After a one-hour flight, the SWT rescue team arrived and were immediately taken to the calf. It was a heartbreaking scene for the rescue team to find the calf secured on the floor of a class, stressed, injured from the attacks, and extremely traumatised. She had experienced unimaginable trauma that day and was extremely lucky to still be alive. She responded to the tender loving care that she received from the rescue team and fed well - clearly dehydrated by
After the short drive from the village back to the airstrip the team were able to safely load the tiny calf onto the rescue plane. It was a huge relief for all, including the pilot since it was getting so late, to finally have the calf safely on board and leaving behind a very hostile community.
At the orphanage near Nairobi, she was placed in a stable with her new Keeper Mishak. He decided to call her “seed” as she was so tiny - in Swahili seed is Mbegu and so the name stuck. It seemed like an enchanting name for a very sweet and beautiful baby, who escaped death by some miracle.
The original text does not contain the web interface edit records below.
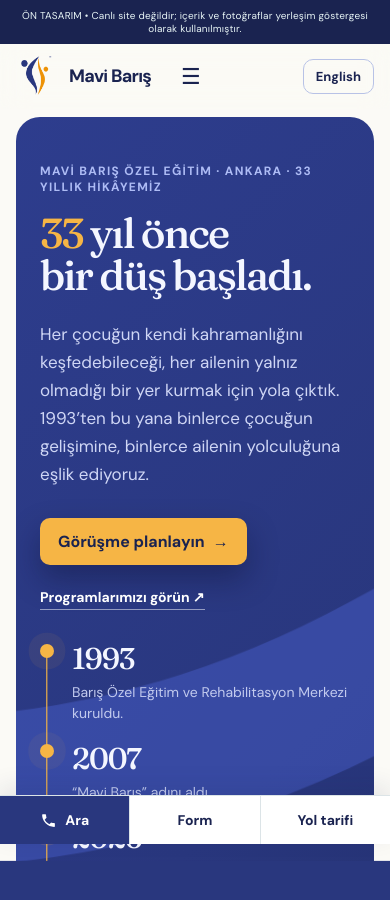
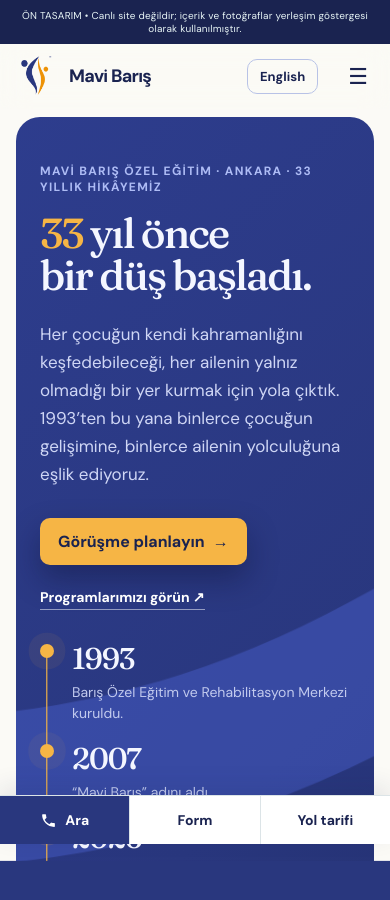
Before and after one commit to mertyalcin/mavi-baris-onizleme, a plain HTML site: page index.html in a window 390 px wide. Shown: the top 900 px of the page. Drawn offline with Linux system fonts and the light colour scheme.

Commit message:
Telefonda menü düğmesi sağda
Co-Authored-By: Claude Fable 5.2 <noreply@anthropic.com>

```diff
--- a/index.html
+++ b/index.html
@@ -479,7 +479,7 @@
         header { padding: 12px 0; }
         nav { display: none; position: absolute; top: 66px; left: 16px; right: 16px; z-index: 5; padding: 18px; background: #fff; border: 1px solid var(--line); border-radius: 14px; box-shadow: 0 14px 30px rgba(30,53,75,.12); flex-direction: column; align-items: flex-start; gap: 15px; }
         nav.open { display: flex; }
-        .menu { display: block; }
+        .menu { display: block; order: 3; }
         .header-actions .cta { display: none; }
         .header-actions { margin-left: auto; }
         .lang { padding: 8px 12px; }
```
Her wounds were cleaned and treated while many of the Nursery elephants sensed her arrival and began bellowing and this comforted Mbegu enormously hearing the
familiar elephant sounds.
Mbegu settled extremely well and loves the other orphan elephants, but more than that she is hooked on her Keepers, never forgetting the love and tenderness they have shown her since the day of her rescue.
Photo courtesy: Sheldrick Wildlife Trust